I’ll be honest. It was hard to find a close friend that HADN’T played World of Warcraft before. After awhile searching, I found one who we will aptly name Bob. Bob is a big gamer, but strictly console systems, so the MMO scene was completely new to him. I had Bob try out the character I made for my initial post about WoW, whose name was Informatics. To get a good emotional response, I told him I wouldn’t answer any questions. He was on his own.
Bob seemed intrigued by the game in general. He found it easy to pick up. The first thing he did was run up to a rabbit and kill it (poor thing). Bob was incredibly amused by this. Shortly after though, as shown on the screenshot to the right, he started clicking on the ! near the bottom of the screen which told him the basics of the game(screenshot 1). He was very suprised at how detailed and useful these description boxes were. He figured it would be much harder to learn how to play, one of the main reasons he had never tried in the first place.

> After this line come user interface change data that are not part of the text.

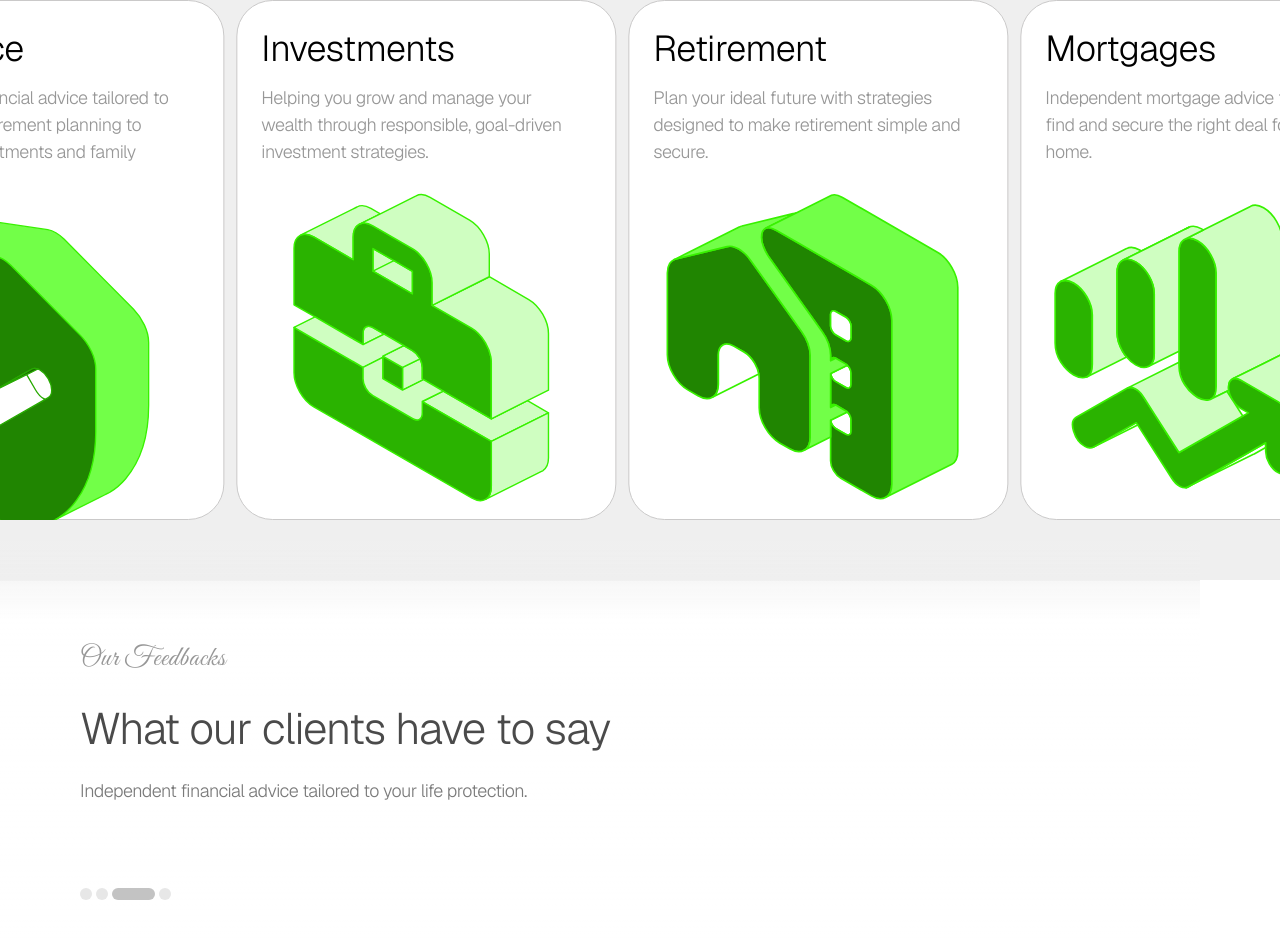
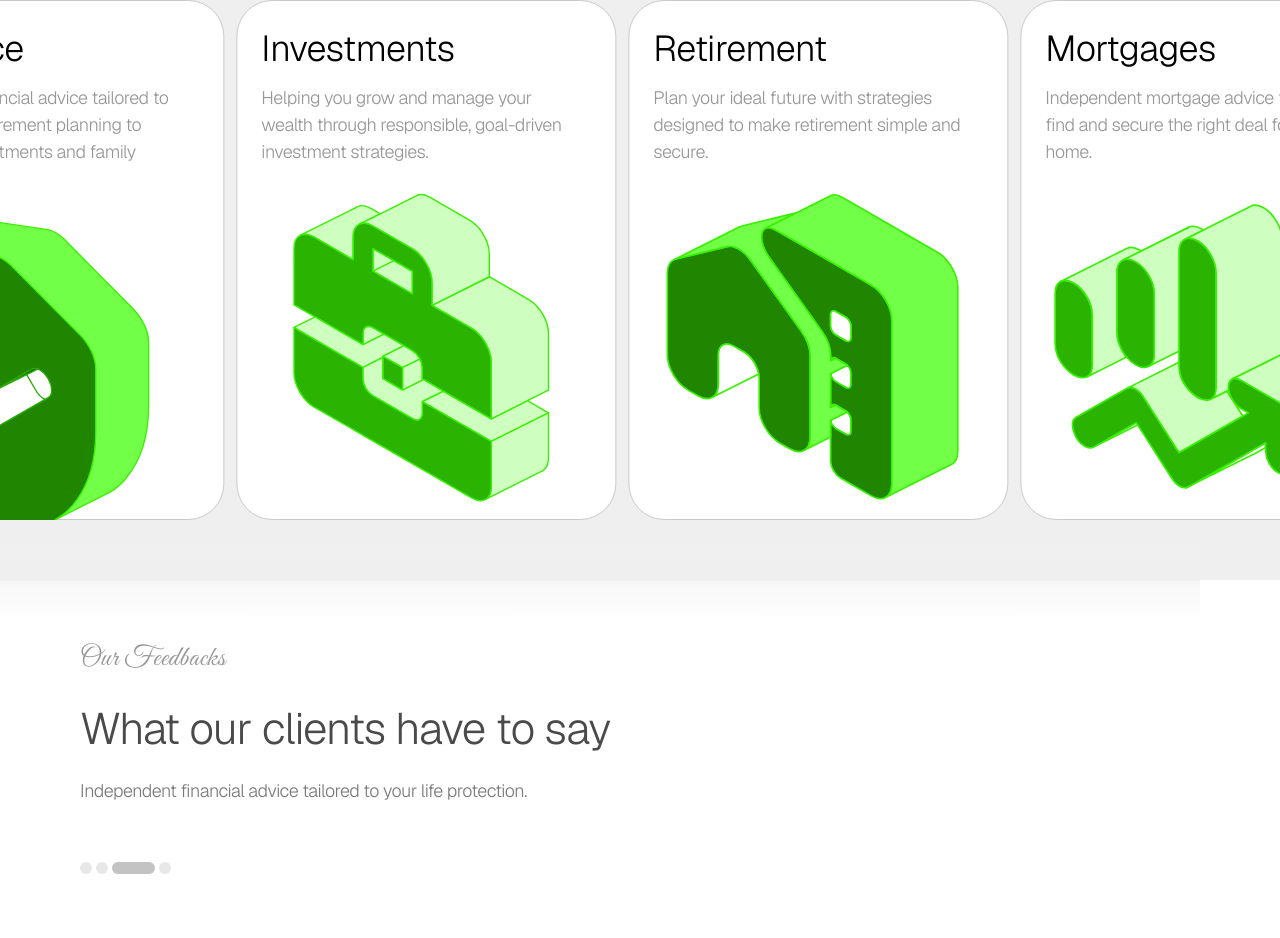
Before and after one commit to ShamzAfo01/Kalo-Finance, a website: page index.html in a window 1280 px wide. Shown: the part 2033-2971 px from the top of the page. Drawn offline with nearby package versions, Linux system fonts and the light colour scheme.

Commit message:
iteartion non-stopped

```diff
--- a/index.html
+++ b/index.html
@@ -444,7 +444,7 @@
   display: flex;
   align-items: center;
   gap: 4px;
-  margin-top: 66px;
+  margin-top: 40px;
   margin-left: 80px; /* aligns with the text */
 }
 
@@ -468,6 +468,8 @@
 .indicator-circle.light {
   background-color: #e7e7e7;
 }
+
+
   </style>
 </head>
 
```
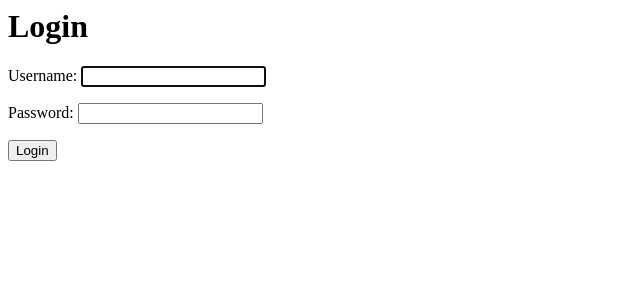
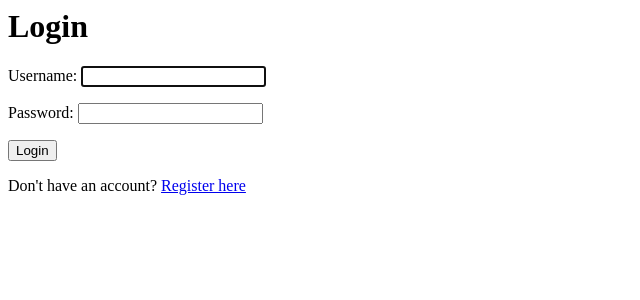
Before and after one commit to slbabin/shopping-list4, a Django app: page /login/ in a window 1280 px wide. Shown: the top 300 px of the page, without its empty margins (0-640 px from the left). Run offline with Django 3.2, Linux system fonts and the light colour scheme.

Commit message:
Create register user view. Create register template and linked to the regiser view

```diff
--- a/shoppinglistapp/templates/shoppinglistapp/login.html
+++ b/shoppinglistapp/templates/shoppinglistapp/login.html
@@ -5,3 +5,5 @@
     {{form.as_p}}
     <input type="submit" value="Login">
 </form>
+
+<p>Don't have an account? <a href="{% url 'register' %}">Register here</a></p>
--- a/shoppinglistapp/urls.py
+++ b/shoppinglistapp/urls.py
@@ -1,11 +1,12 @@
 from django.urls import path
-from .views import ShoppingList, ItemDetail, ItemCreate, ItemUpdate, ItemDelete, AppLogin
+from .views import ShoppingList, ItemDetail, ItemCreate, ItemUpdate, ItemDelete, AppLogin, PageRegister
 from django.contrib.auth.views import LogoutView
 
 
 urlpatterns = [
     path('login/', AppLogin.as_view(), name='login'),
     path('logout/', LogoutView.as_view(next_page='login'), name='logout'),
+    path('register/', PageRegister.as_view(), name='register'),
     path('', ShoppingList.as_view(), name='shopping_list'),
     path('item/<int:pk>', ItemDetail.as_view(), name='item'),
     path('item-create/', ItemCreate.as_view(), name='item-create'),
--- a/shoppinglistapp/views.py
+++ b/shoppinglistapp/views.py
@@ -1,11 +1,13 @@
 from django.shortcuts import render
 from django.views.generic.list import ListView
 from django.views.generic.detail import DetailView
-from django.views.generic.edit import CreateView, UpdateView, DeleteView
+from django.views.generic.edit import CreateView, UpdateView, DeleteView, FormView
 from django.urls import reverse_lazy
 
 from django.contrib.auth.views import LoginView
 from django.contrib.auth.mixins import LoginRequiredMixin
+from django.contrib.auth.forms import UserCreationForm
+from django.contrib.auth import login
 
 from .models import Item
 
@@ -17,6 +19,13 @@ class AppLogin(LoginView):
 
     def get_success_url(self):
         return reverse_lazy('shopping_list')
+
+
+class PageRegister(FormView):
+    template_name = 'shoppinglistapp/register.html'
+    form_class = UserCreationForm
+    redirect_authenticated_user = True
+    success_url = reverse_lazy('shopping_list')
 
 
 class ShoppingList(LoginRequiredMixin, ListView):
```
Also changed, not shown: shoppinglistapp/templates/shoppinglistapp/register.html (added, +9 -0 lines), db.sqlite3.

That was the extent of his excitement, however. Combat in World of Warcraft ended up being his downfall. He became frustrated to no end when, after 5 or so attempts, he kept losing to the beginner monsters(screenshot 2). I’ve never seen someone curse so much at a wolf. It made him even more frustrated when he found out he had to run back to where he died from a graveyard. All his frustration melted away, however, when he finally figured out how to use skills and got himself to level 2 (screenshot 3).

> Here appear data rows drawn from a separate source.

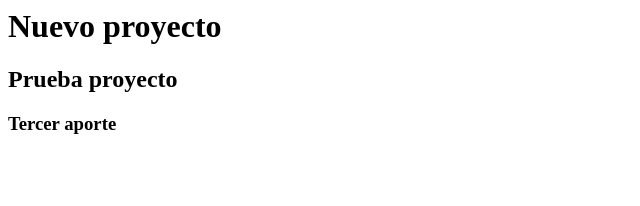
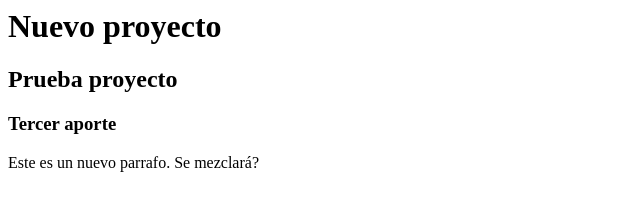
Before and after one commit to Mateoepica/cooperacion, a plain HTML site: page index.html in a window 1280 px wide. Shown: the whole page, without its empty margins (0-640 px from the left). Drawn offline with Linux system fonts and the light colour scheme.

Commit message:
added paragraph

```diff
--- a/index.html
+++ b/index.html
@@ -1,3 +1,4 @@
 <h1>Nuevo proyecto</h1>
 <h2>Prueba proyecto</h2>
 <h3>Tercer aporte</h3>
+<p>Este es un nuevo parrafo. Se mezclará?</p>
```
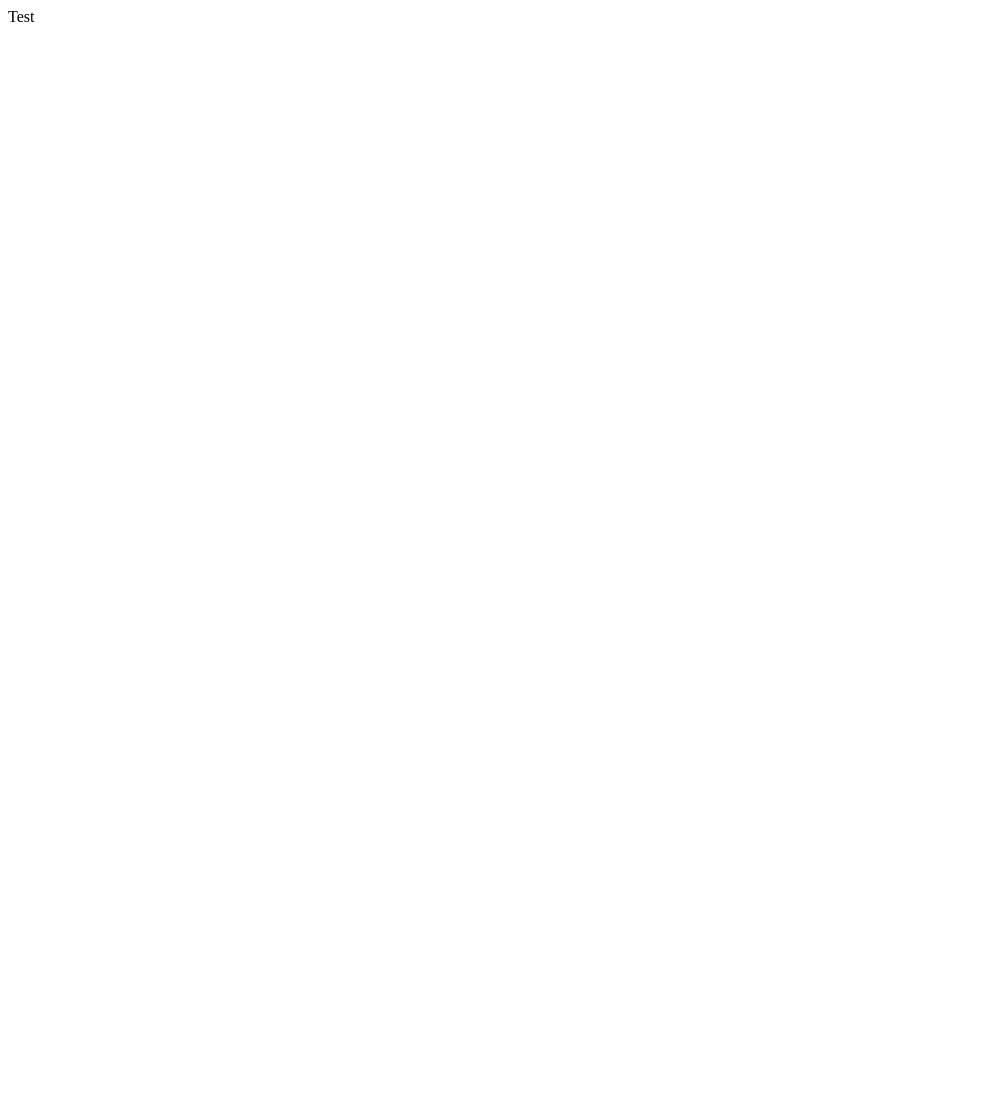
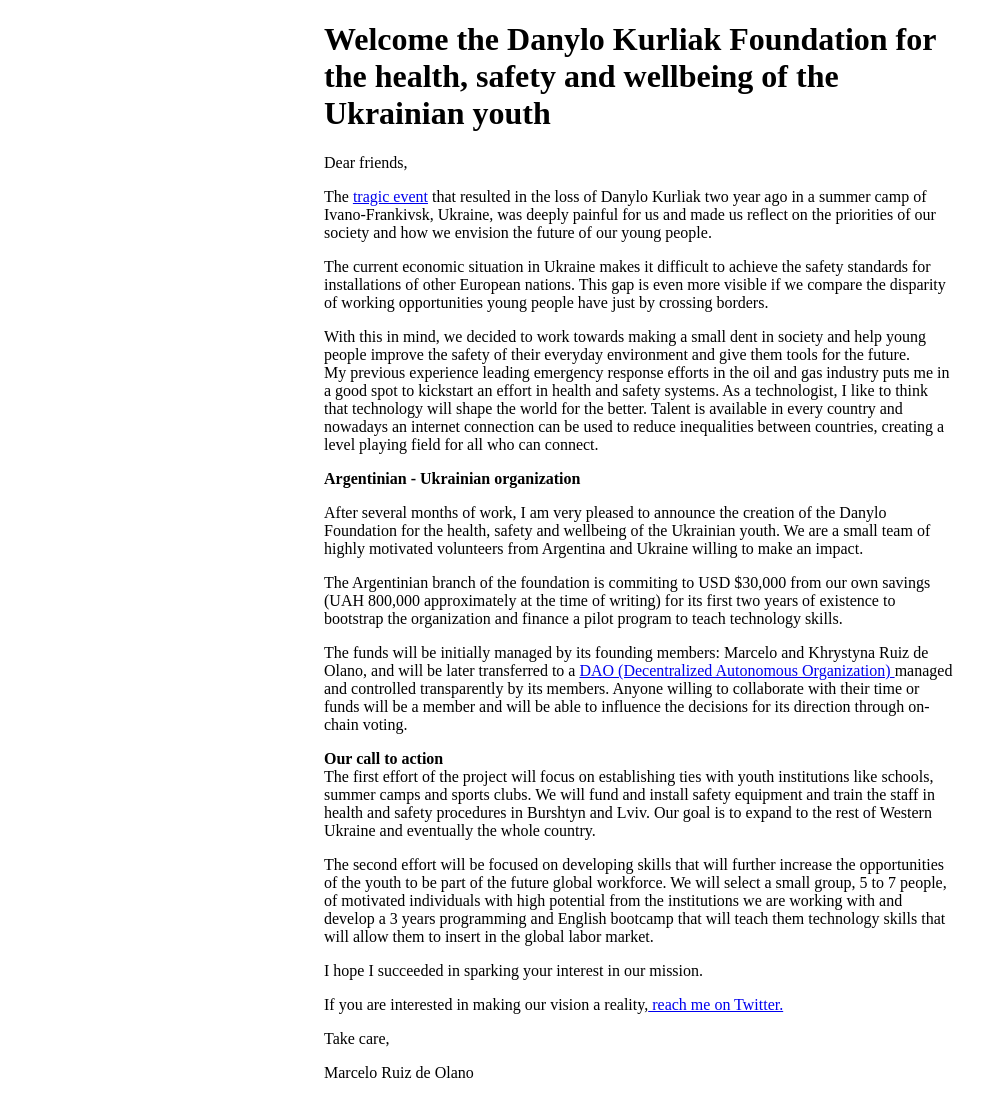
Before and after one commit to serhii049/danylo-foundation, a plain HTML site: page index.html in a window 1280 px wide. Shown: the whole page, without its empty margins (0-1008 px from the left). Before the commit the page ends 800 px from the top, so only its background shows below. Drawn offline with Linux system fonts and the light colour scheme.

Commit message:
Add text

```diff
--- a/index.html
+++ b/index.html
@@ -1,12 +1,98 @@
 <!DOCTYPE html>
 <html lang="en">
-<head>
-    <meta charset="UTF-8">
-    <meta http-equiv="X-UA-Compatible" content="IE=edge">
-    <meta name="viewport" content="width=device-width, initial-scale=1.0">
+  <head>
+    <meta charset="UTF-8" />
+    <meta http-equiv="X-UA-Compatible" content="IE=edge" />
+    <meta name="viewport" content="width=device-width, initial-scale=1.0" />
+    <link href="./styles.css" rel="stylesheet" type="text/css" />
     <title>Document</title>
-</head>
-<body>
-    Test
-</body>
+  </head>
+  <body>
+    <div class="main">
+      <h1>
+        Welcome the Danylo Kurliak Foundation for the health, safety and
+        wellbeing of the Ukrainian youth
+      </h1>
+      <p>Dear friends,</p>
+      <p>
+        The <a href="https://vikna.if.ua/news/category/if/2019/09/04/101783/view"
+          >tragic event</a
+        >
+        that resulted in the loss of Danylo Kurliak two year ago in a summer
+        camp of Ivano-Frankivsk, Ukraine, was deeply painful for us and made us
+        reflect on the priorities of our society and how we envision the future
+        of our young people.
+      </p>
+      <p>
+        The current economic situation in Ukraine makes it difficult to achieve
+        the safety standards for installations of other European nations. This
+        gap is even more visible if we compare the disparity of working
+        opportunities young people have just by crossing borders.
+      </p>
+      <div>
+        With this in mind, we decided to work towards making a small dent in
+        society and help young people improve the safety of their everyday
+        environment and give them tools for the future.
+      </div>
+      <div>
+        My previous experience leading emergency response efforts in the oil and
+        gas industry puts me in a good spot to kickstart an effort in health and
+        safety systems. As a technologist, I like to think that technology will
+        shape the world for the better. Talent is available in every country and
+        nowadays an internet connection can be used to reduce inequalities
+        between countries, creating a level playing field for all who can
+        connect.
+      </div>
+      <p><strong>Argentinian - Ukrainian organization</strong></p>
+      <div>
+        After several months of work, I am very pleased to announce the creation
+        of the Danylo Foundation for the health, safety and wellbeing of the
+        Ukrainian youth. We are a small team of highly motivated volunteers from
+        Argentina and Ukraine willing to make an impact.
+      </div>
+      <p>
+        The Argentinian branch of the foundation is commiting to USD $30,000
+        from our own savings (UAH 800,000 approximately at the time of writing)
+        for its first two years of existence to bootstrap the organization and
+        finance a pilot program to teach technology skills.
+      </p>
+      <p>
+        The funds will be initially managed by its founding members: Marcelo and
+        Khrystyna Ruiz de Olano, and will be later transferred to a
+        <a href="https://en.wikipedia.org/wiki/The_DAO_(organization)">
+          DAO (Decentralized Autonomous Organization)
+        </a>
+        managed and controlled transparently by its members. Anyone willing to
+        collaborate with their time or funds will be a member and will be able
+        to influence the decisions for its direction through on-chain voting.
+      </p>
+      <div><strong>Our call to action</strong></div>
+      <div>
+        The first effort of the project will focus on establishing ties with
+        youth institutions like schools, summer camps and sports clubs. We will
+        fund and install safety equipment and train the staff in health and
+        safety procedures in Burshtyn and Lviv. Our goal is to expand to the
+        rest of Western Ukraine and eventually the whole country.
+      </div>
+      <p>
+        The second effort will be focused on developing skills that will further
+        increase the opportunities of the youth to be part of the future global
+        workforce. We will select a small group, 5 to 7 people, of motivated
+        individuals with high potential from the institutions we are working
+        with and develop a 3 years programming and English bootcamp that will
+        teach them technology skills that will allow them to insert in the
+        global labor market.
+      </p>
+      <p>I hope I succeeded in sparking your interest in our mission.</p>
+      <p>
+        If you are interested in making our vision a reality,<a
+          href="https://twitter.com/claberus"
+        >
+          reach me on Twitter.</a
+        >
+      </p>
+      <p>Take care,</p>
+      <p>Marcelo Ruiz de Olano</p>
+    </div>
+  </body>
 </html>
--- /dev/null
+++ b/styles.css
@@ -0,0 +1,3 @@
+.main{
+    margin: 0px 25%;
+}
```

As you can see, playing the game by yourself elicts a wide range of emotional responses, from anger and frustration to excitement and happiness. Adding people into the mix, however, adds a whole new dimension to these emotions. Bob didn’t play enough to get to groupwork (he looked at me and said “This game’s stupid!” shortly after reaching level 2), but from my own experiences, groupwork can draw out even more emotion. When other people don’t know how to properly utilize the game’s interface, not only is it frustrating to them because they can’t play the game very well, it’s frustrating to everyone that they group with because bad players are burdensome.
Luckily, Bob will never have to deal with bad players, but he had enough of an emotional rollercoaster within the first few minutes of playing all by himself.